DIRECTIONS FOR THIS TASK
Each time a line of the listing holds "make", copy that line.

----------

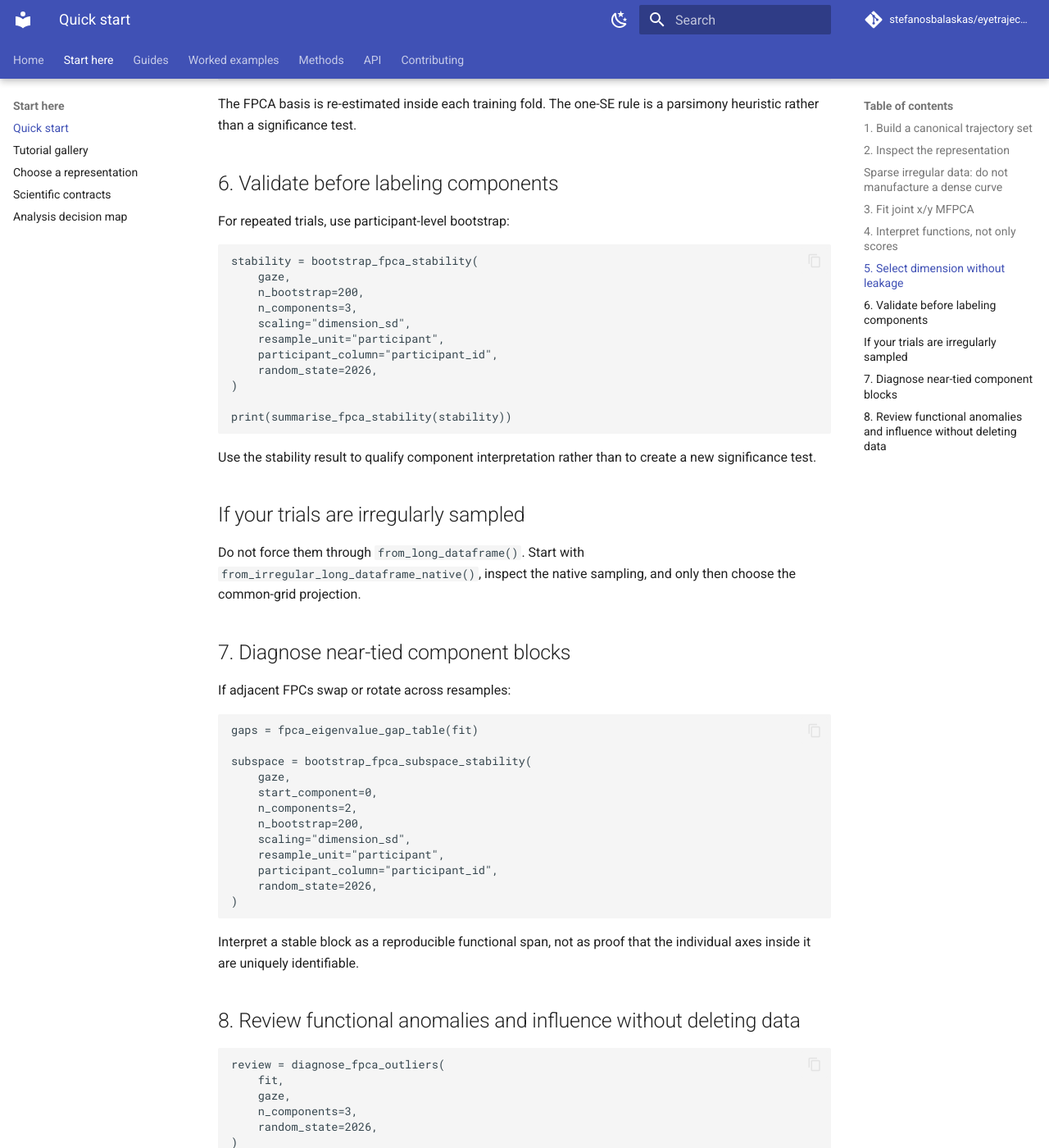
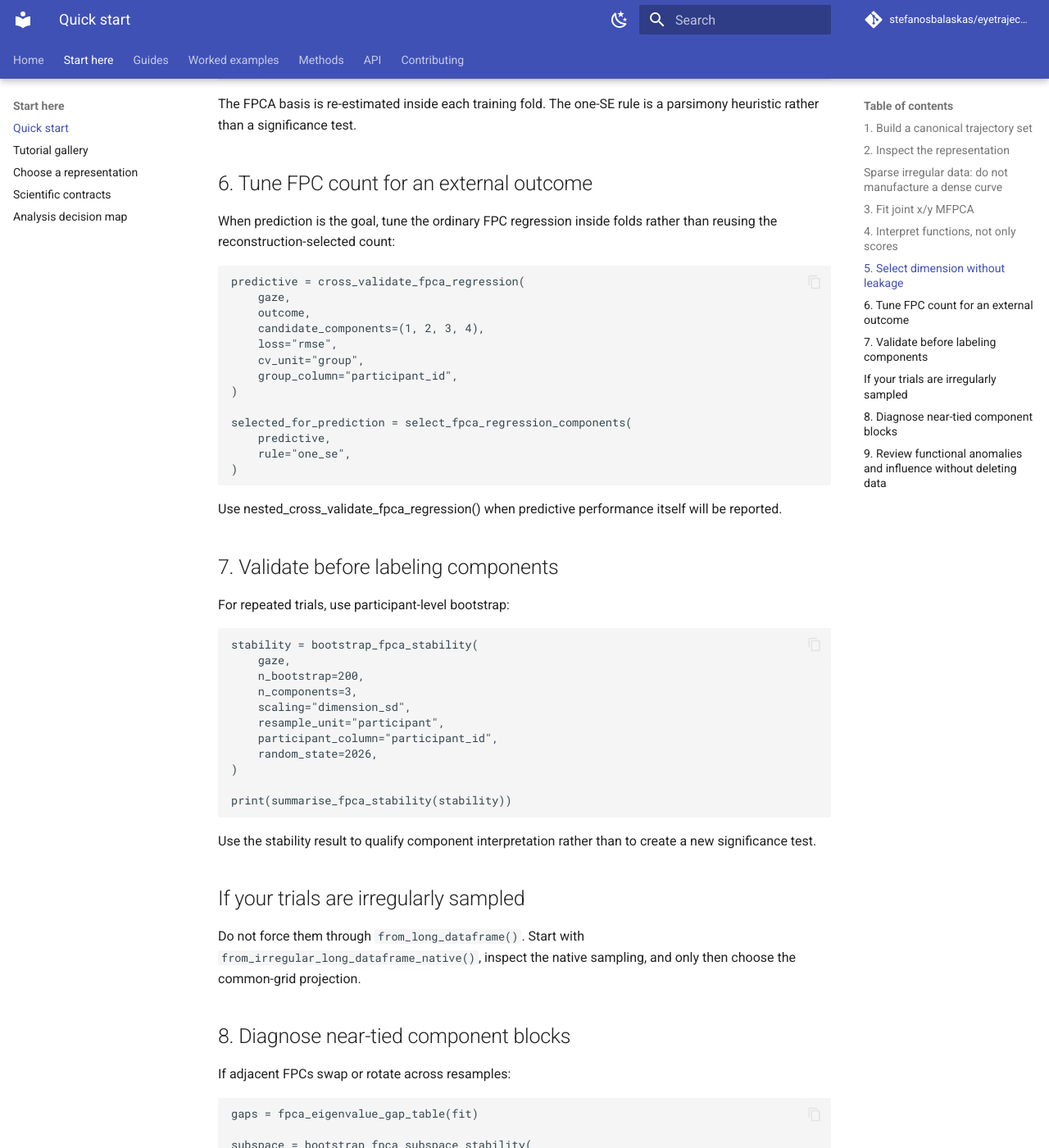
Before and after one commit to stefanosbalaskas/eyetrajectoriespy, an MkDocs documentation site: the page built from docs/quickstart.md, in a window 1280 px wide and 1400 px high, scrolled down 2054 px. Shown: the whole window at 82% size. Built offline with MkDocs 1.6.1 and Material for MkDocs 9.7.7, drawn with Linux system fonts in a browser that asks for light colours; comment, search, counter and statistics services are not loaded; some of the changed text lies outside the part shown.

Commit message:
Add predictive FPCA selection to quickstart

```diff
--- a/docs/quickstart.md
+++ b/docs/quickstart.md
@@ -91,7 +91,27 @@ For repeated trials, keep each participant in one held-out fold:
 
 The FPCA basis is re-estimated inside each training fold. The one-SE rule is a parsimony heuristic rather than a significance test.
 
-## 6. Validate before labeling components
+## 6. Tune FPC count for an external outcome
+
+When prediction is the goal, tune the ordinary FPC regression inside folds rather than reusing the reconstruction-selected count:
+
+    predictive = cross_validate_fpca_regression(
+        gaze,
+        outcome,
+        candidate_components=(1, 2, 3, 4),
+        loss="rmse",
+        cv_unit="group",
+        group_column="participant_id",
+    )
+
+    selected_for_prediction = select_fpca_regression_components(
+        predictive,
+        rule="one_se",
+    )
+
+Use nested_cross_validate_fpca_regression() when predictive performance itself will be reported.
+
+## 7. Validate before labeling components
 
 For repeated trials, use participant-level bootstrap:
 
@@ -133,7 +153,7 @@ If adjacent FPCs swap or rotate across resamples:
 
 Interpret a stable block as a reproducible functional span, not as proof that the individual axes inside it are uniquely identifiable.
 
-## 8. Review functional anomalies and influence without deleting data
+## 9. Review functional anomalies and influence without deleting data
 
     review = diagnose_fpca_outliers(
         fit,
```
Also changed, not shown: other parts of docs/quickstart.md (+1 -1 lines).
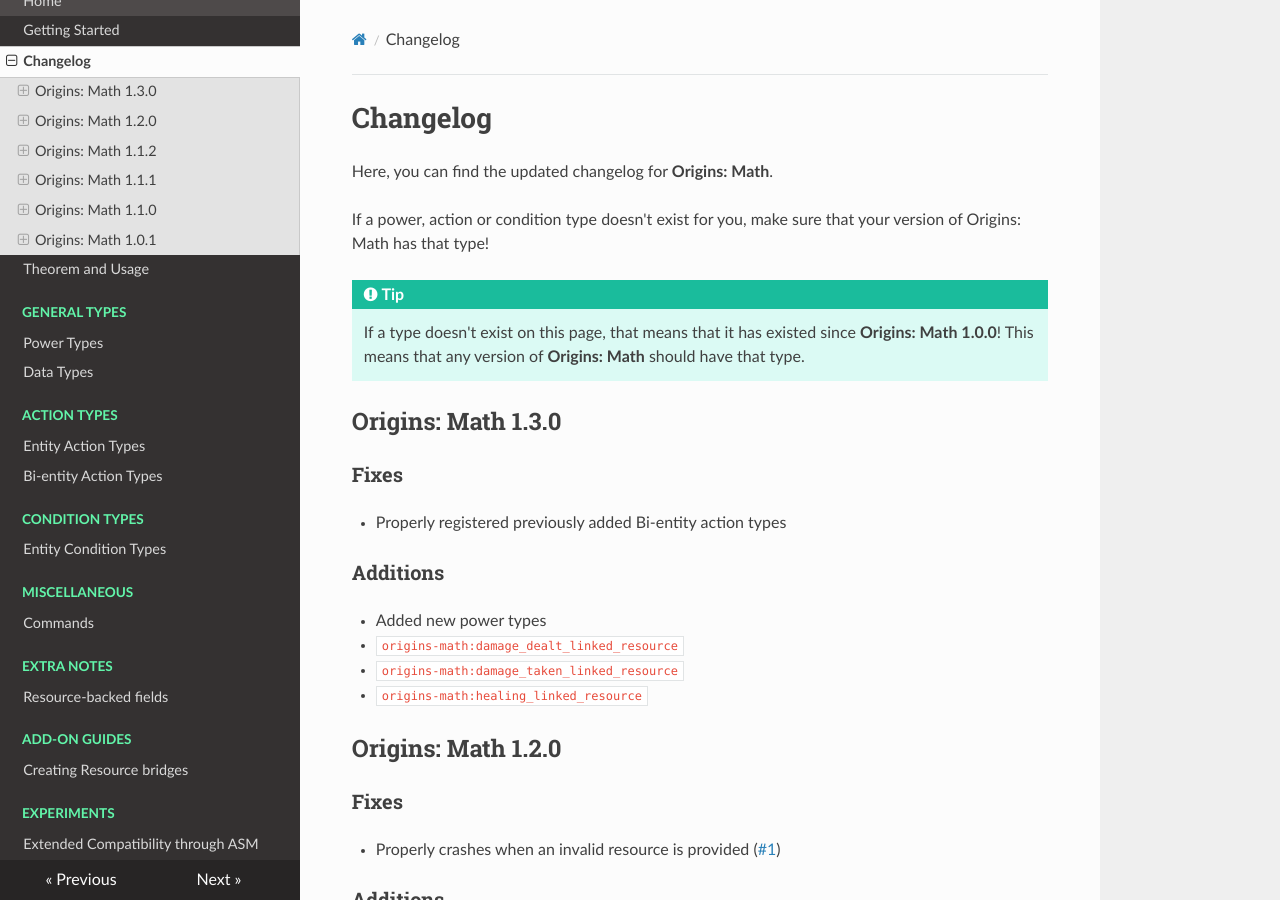
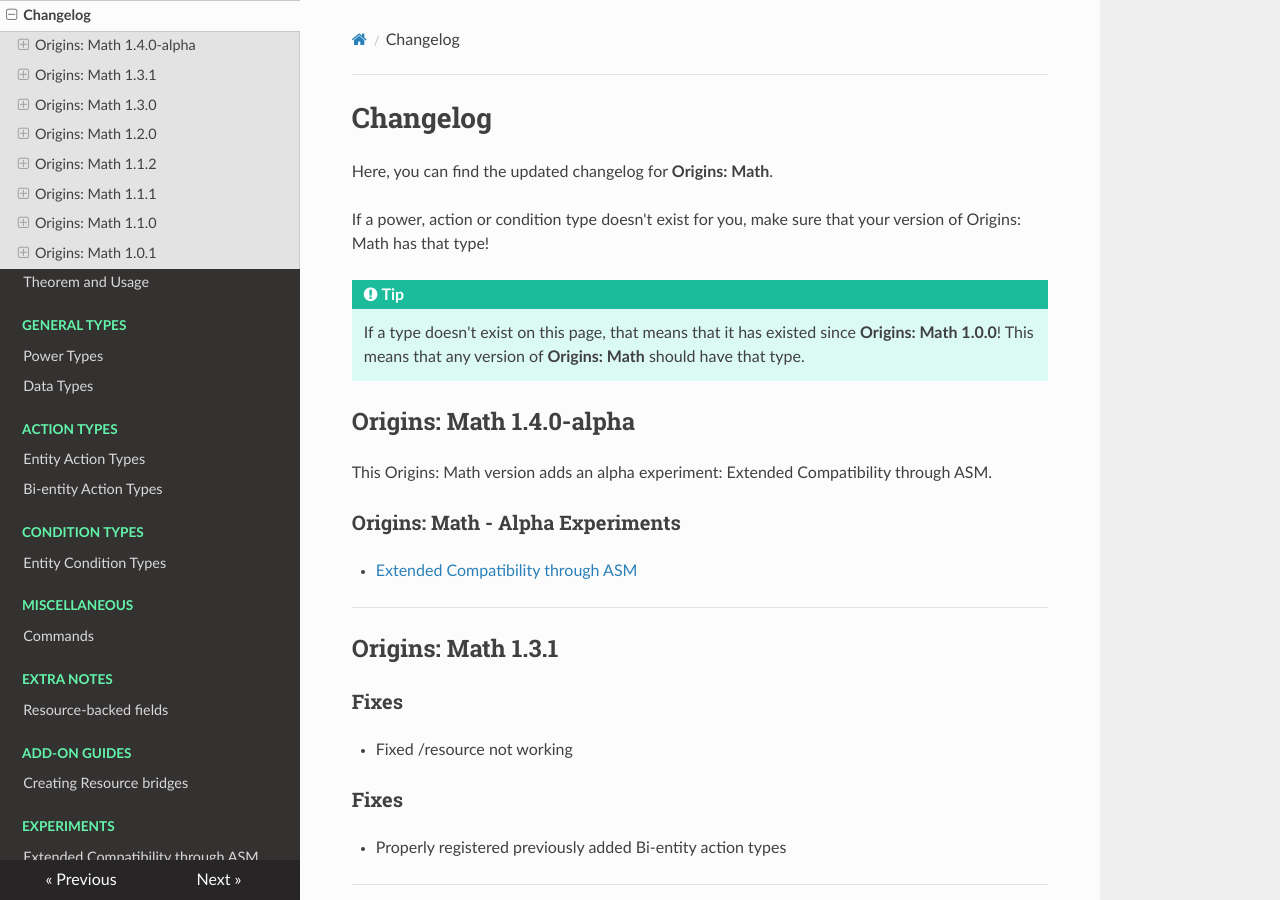
Before and after one commit to xrickastley/origins-math-docs, an MkDocs documentation site: the page built from docs/changelog.md, in a window 1280 px wide and 900 px high. Built offline with MkDocs 1.6.1, drawn with Linux system fonts in a browser that asks for light colours; nearby versions of some CDN libraries.

Commit message:
Updated changelog; changed absolute links to relative links

```diff
--- a/docs/changelog.md
+++ b/docs/changelog.md
@@ -6,6 +6,23 @@ If a power, action or condition type doesn't exist for you, make sure that your
 
 !!! tip
 	If a type doesn't exist on this page, that means that it has existed since **Origins: Math 1.0.0**! This means that any version of **Origins: Math** should have that type.
+
+## Origins: Math 1.4.0-alpha
+This Origins: Math version adds an alpha experiment: Extended Compatibility through ASM.
+
+### Origins: Math - Alpha Experiments
+- [Extended Compatibility through ASM](./experiments/extended_compatibility_through_asm.md)
+
+<hr>
+
+## Origins: Math 1.3.1
+### Fixes
+- Fixed /resource not working
+
+### Fixes
+- Properly registered previously added Bi-entity action types
+
+<hr>
 
 ## Origins: Math 1.3.0
 ### Fixes
@@ -17,6 +34,8 @@ If a power, action or condition type doesn't exist for you, make sure that your
   - `origins-math:damage_taken_linked_resource`
   - `origins-math:healing_linked_resource`
 
+<hr>
+
 ## Origins: Math 1.2.0
 ### Fixes
 - Properly crashes when an invalid resource is provided ([#1](https://github.com/xrickastley/origins-math/issues/1))
@@ -24,7 +43,7 @@ If a power, action or condition type doesn't exist for you, make sure that your
 ### Additions
 - Added a new Bi-entity Action Type
   - `origins-math:variable_execute_command`
-- Added new [Resource Backed Injectors](https://origins-math.readthedocs.io/en/latest/notes/resource_backed_fields/)
+- Added new [Resource Backed Injectors](./notes/resource_backed_fields/)
   - Bi-entity Action
   - Bi-entity Condition
   - Item Action
@@ -63,7 +82,7 @@ If a power, action or condition type doesn't exist for you, make sure that your
 - Added new entity conditions
 	- `origins-math:full_resource`
 	- `origins-math:empty_resource`
-- Added new properties to [Player Property](https://origins-math.readthedocs.io/en/latest/types/data_types/player_property/)
+- Added new properties to [Player Property](./types/data_types/player_property/)
 	- `EXP_LEVEL`
 	- `EXP_POINTS`
 	- `FALL_DISTANCE`
```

----------

RESULT OF THIS TASK
@@ -6,6 +6,23 @@ If a power, action or condition type doesn't exist for you, make sure that your
@@ -17,6 +34,8 @@ If a power, action or condition type doesn't exist for you, make sure that your
@@ -24,7 +43,7 @@ If a power, action or condition type doesn't exist for you, make sure that your
@@ -63,7 +82,7 @@ If a power, action or condition type doesn't exist for you, make sure that your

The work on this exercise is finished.